- What the exercise asks
The records that follow need to be printed exactly. Leave out each image.

Recorded data

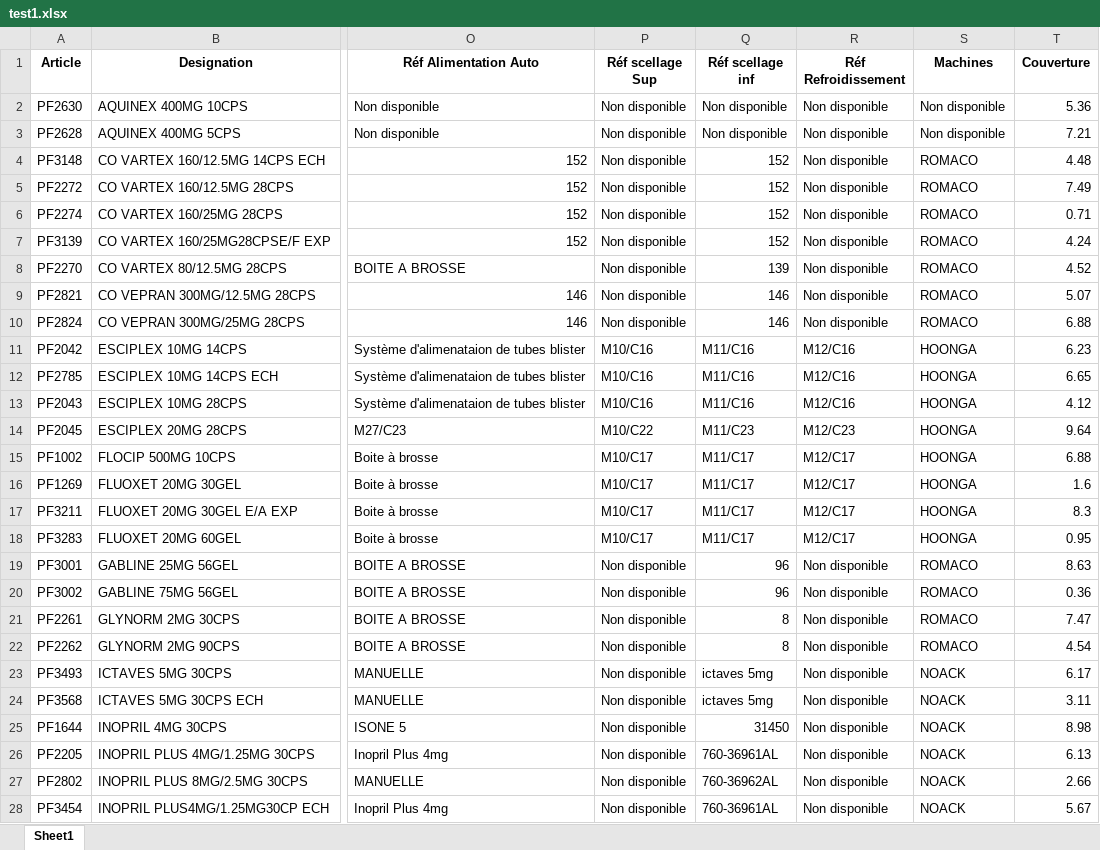
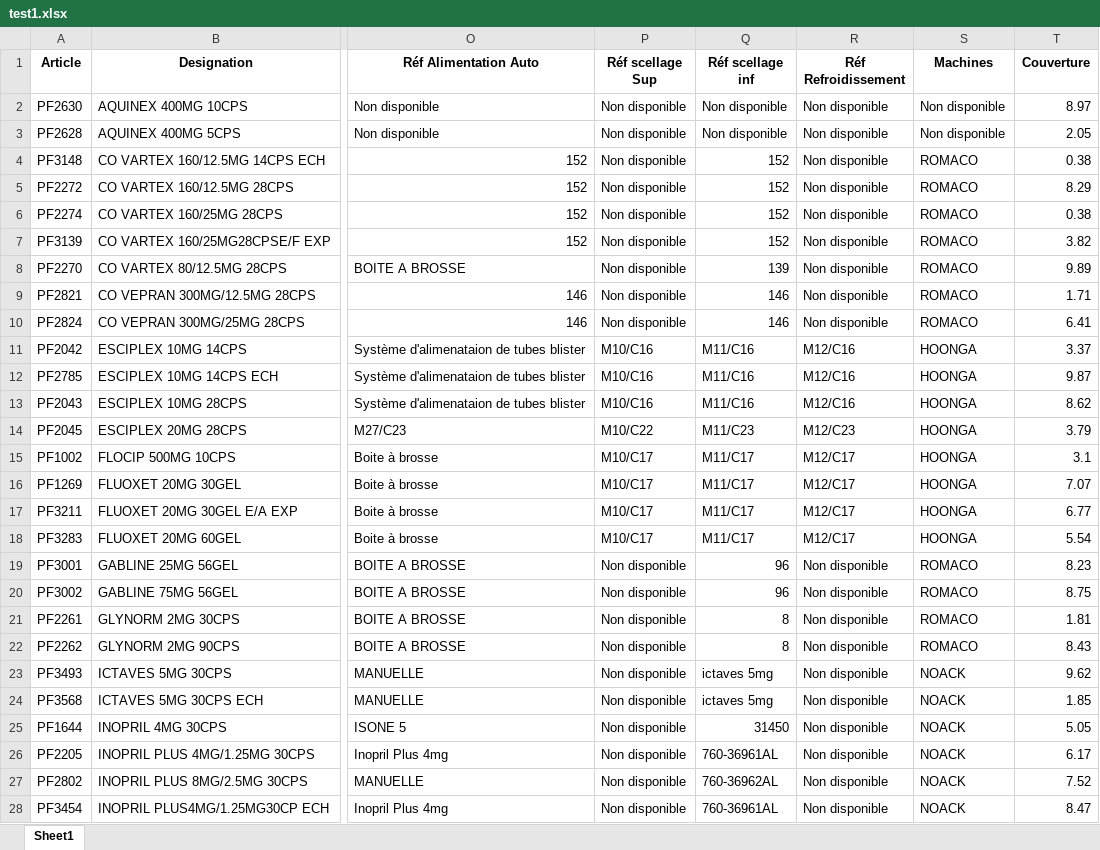
Before and after one commit to khalifasimboro/Digismed, an Excel workbook: Assets/donnees/test1.xlsx, sheet Sheet1, drawn as a sheet; only a part is shown, gaps mark what is left out; values as stored, in another font and other column widths than the file's, no borders; the diff covers the shown part only; the diff names each change by its address in the sheet, - before the commit and + after, or states it on an @@ line.

```diff
--- a/Assets/donnees/test1.xlsx (sheet Sheet1)
+++ b/Assets/donnees/test1.xlsx (sheet Sheet1)
-T2 (Couverture): 5.36
+T2 (Couverture): 8.97
-T3 (Couverture): 7.21
+T3 (Couverture): 2.05
-T4 (Couverture): 4.48
+T4 (Couverture): 0.38
-T5 (Couverture): 7.49
+T5 (Couverture): 8.29
-T6 (Couverture): 0.71
+T6 (Couverture): 0.38
-T7 (Couverture): 4.24
+T7 (Couverture): 3.82
-T8 (Couverture): 4.52
+T8 (Couverture): 9.89
-T9 (Couverture): 5.07
+T9 (Couverture): 1.71
-T10 (Couverture): 6.88
+T10 (Couverture): 6.41
-T11 (Couverture): 6.23
+T11 (Couverture): 3.37
-T12 (Couverture): 6.65
+T12 (Couverture): 9.87
-T13 (Couverture): 4.12
+T13 (Couverture): 8.62
-T14 (Couverture): 9.64
+T14 (Couverture): 3.79
-T15 (Couverture): 6.88
+T15 (Couverture): 3.1
-T16 (Couverture): 1.6
+T16 (Couverture): 7.07
-T17 (Couverture): 8.3
+T17 (Couverture): 6.77
-T18 (Couverture): 0.95
+T18 (Couverture): 5.54
-T19 (Couverture): 8.63
+T19 (Couverture): 8.23
-T20 (Couverture): 0.36
+T20 (Couverture): 8.75
-T21 (Couverture): 7.47
+T21 (Couverture): 1.81
-T22 (Couverture): 4.54
+T22 (Couverture): 8.43
-T23 (Couverture): 6.17
+T23 (Couverture): 9.62
-T24 (Couverture): 3.11
+T24 (Couverture): 1.85
-T25 (Couverture): 8.98
+T25 (Couverture): 5.05
-T26 (Couverture): 6.13
+T26 (Couverture): 6.17
-T27 (Couverture): 2.66
+T27 (Couverture): 7.52
-T28 (Couverture): 5.67
+T28 (Couverture): 8.47
```
Also changed, not shown: 96 edited cells elsewhere in this sheet, 2 other files.
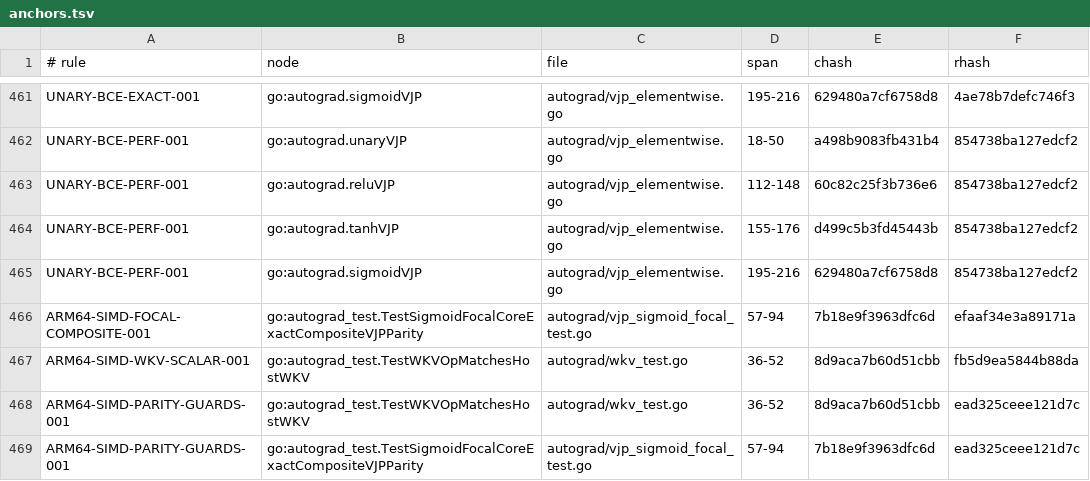
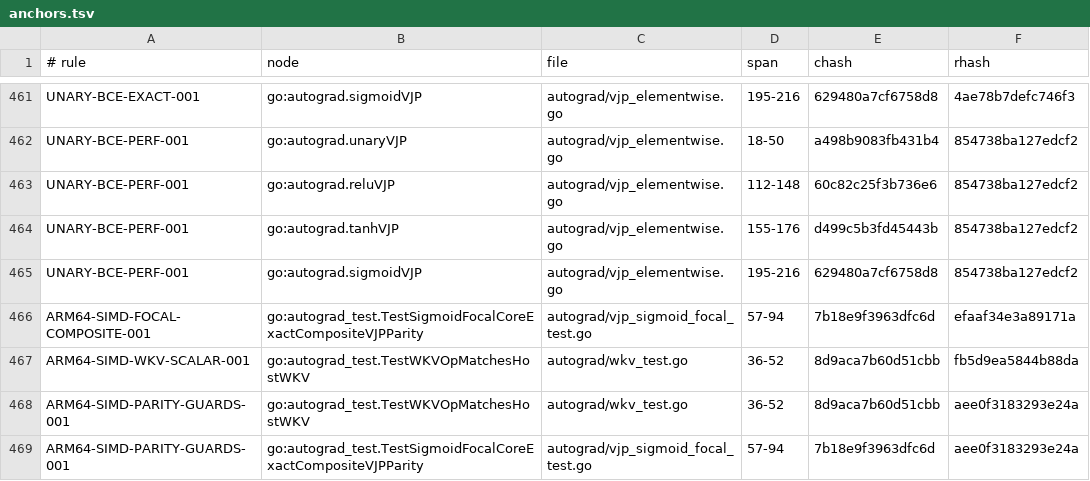
Before and after one commit to jxsl13/goai, a TSV file: .spectackle/anchors.tsv, drawn as a sheet; only a part is shown, gaps mark what is left out.

```diff
--- a/.spectackle/anchors.tsv
+++ b/.spectackle/anchors.tsv
@@ -467,3 +467,3 @@ ARM64-SIMD-FOCAL-COMPOSITE-001	go:autograd_test.TestSigmoidFocalCoreExactComposi
 ARM64-SIMD-WKV-SCALAR-001	go:autograd_test.TestWKVOpMatchesHostWKV	autograd/wkv_test.go	36-52	8d9aca7b60d51cbb	fb5d9ea5844b88da
-ARM64-SIMD-PARITY-GUARDS-001	go:autograd_test.TestWKVOpMatchesHostWKV	autograd/wkv_test.go	36-52	8d9aca7b60d51cbb	ead325ceee121d7c
-ARM64-SIMD-PARITY-GUARDS-001	go:autograd_test.TestSigmoidFocalCoreExactCompositeVJPParity	autograd/vjp_sigmoid_focal_test.go	57-94	7b18e9f3963dfc6d	ead325ceee121d7c
+ARM64-SIMD-PARITY-GUARDS-001	go:autograd_test.TestWKVOpMatchesHostWKV	autograd/wkv_test.go	36-52	8d9aca7b60d51cbb	aee0f3183293e24a
+ARM64-SIMD-PARITY-GUARDS-001	go:autograd_test.TestSigmoidFocalCoreExactCompositeVJPParity	autograd/vjp_sigmoid_focal_test.go	57-94	7b18e9f3963dfc6d	aee0f3183293e24a
```
Also changed, not shown: 5 other files.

- Exercise response
Before and after one commit to khalifasimboro/Digismed, an Excel workbook: Assets/donnees/test1.xlsx, sheet Sheet1, drawn as a sheet; only a part is shown, gaps mark what is left out; values as stored, in another font and other column widths than the file's, no borders; the diff covers the shown part only; the diff names each change by its address in the sheet, - before the commit and + after, or states it on an @@ line.

```diff
--- a/Assets/donnees/test1.xlsx (sheet Sheet1)
+++ b/Assets/donnees/test1.xlsx (sheet Sheet1)
-T2 (Couverture): 5.36
+T2 (Couverture): 8.97
-T3 (Couverture): 7.21
+T3 (Couverture): 2.05
-T4 (Couverture): 4.48
+T4 (Couverture): 0.38
-T5 (Couverture): 7.49
+T5 (Couverture): 8.29
-T6 (Couverture): 0.71
+T6 (Couverture): 0.38
-T7 (Couverture): 4.24
+T7 (Couverture): 3.82
-T8 (Couverture): 4.52
+T8 (Couverture): 9.89
-T9 (Couverture): 5.07
+T9 (Couverture): 1.71
-T10 (Couverture): 6.88
+T10 (Couverture): 6.41
-T11 (Couverture): 6.23
+T11 (Couverture): 3.37
-T12 (Couverture): 6.65
+T12 (Couverture): 9.87
-T13 (Couverture): 4.12
+T13 (Couverture): 8.62
-T14 (Couverture): 9.64
+T14 (Couverture): 3.79
-T15 (Couverture): 6.88
+T15 (Couverture): 3.1
-T16 (Couverture): 1.6
+T16 (Couverture): 7.07
-T17 (Couverture): 8.3
+T17 (Couverture): 6.77
-T18 (Couverture): 0.95
+T18 (Couverture): 5.54
-T19 (Couverture): 8.63
+T19 (Couverture): 8.23
-T20 (Couverture): 0.36
+T20 (Couverture): 8.75
-T21 (Couverture): 7.47
+T21 (Couverture): 1.81
-T22 (Couverture): 4.54
+T22 (Couverture): 8.43
-T23 (Couverture): 6.17
+T23 (Couverture): 9.62
-T24 (Couverture): 3.11
+T24 (Couverture): 1.85
-T25 (Couverture): 8.98
+T25 (Couverture): 5.05
-T26 (Couverture): 6.13
+T26 (Couverture): 6.17
-T27 (Couverture): 2.66
+T27 (Couverture): 7.52
-T28 (Couverture): 5.67
+T28 (Couverture): 8.47
```
Also changed, not shown: 96 edited cells elsewhere in this sheet, 2 other files.
Before and after one commit to jxsl13/goai, a TSV file: .spectackle/anchors.tsv, drawn as a sheet; only a part is shown, gaps mark what is left out.

```diff
--- a/.spectackle/anchors.tsv
+++ b/.spectackle/anchors.tsv
@@ -467,3 +467,3 @@ ARM64-SIMD-FOCAL-COMPOSITE-001	go:autograd_test.TestSigmoidFocalCoreExactComposi
 ARM64-SIMD-WKV-SCALAR-001	go:autograd_test.TestWKVOpMatchesHostWKV	autograd/wkv_test.go	36-52	8d9aca7b60d51cbb	fb5d9ea5844b88da
-ARM64-SIMD-PARITY-GUARDS-001	go:autograd_test.TestWKVOpMatchesHostWKV	autograd/wkv_test.go	36-52	8d9aca7b60d51cbb	ead325ceee121d7c
-ARM64-SIMD-PARITY-GUARDS-001	go:autograd_test.TestSigmoidFocalCoreExactCompositeVJPParity	autograd/vjp_sigmoid_focal_test.go	57-94	7b18e9f3963dfc6d	ead325ceee121d7c
+ARM64-SIMD-PARITY-GUARDS-001	go:autograd_test.TestWKVOpMatchesHostWKV	autograd/wkv_test.go	36-52	8d9aca7b60d51cbb	aee0f3183293e24a
+ARM64-SIMD-PARITY-GUARDS-001	go:autograd_test.TestSigmoidFocalCoreExactCompositeVJPParity	autograd/vjp_sigmoid_focal_test.go	57-94	7b18e9f3963dfc6d	aee0f3183293e24a
```
Also changed, not shown: 5 other files.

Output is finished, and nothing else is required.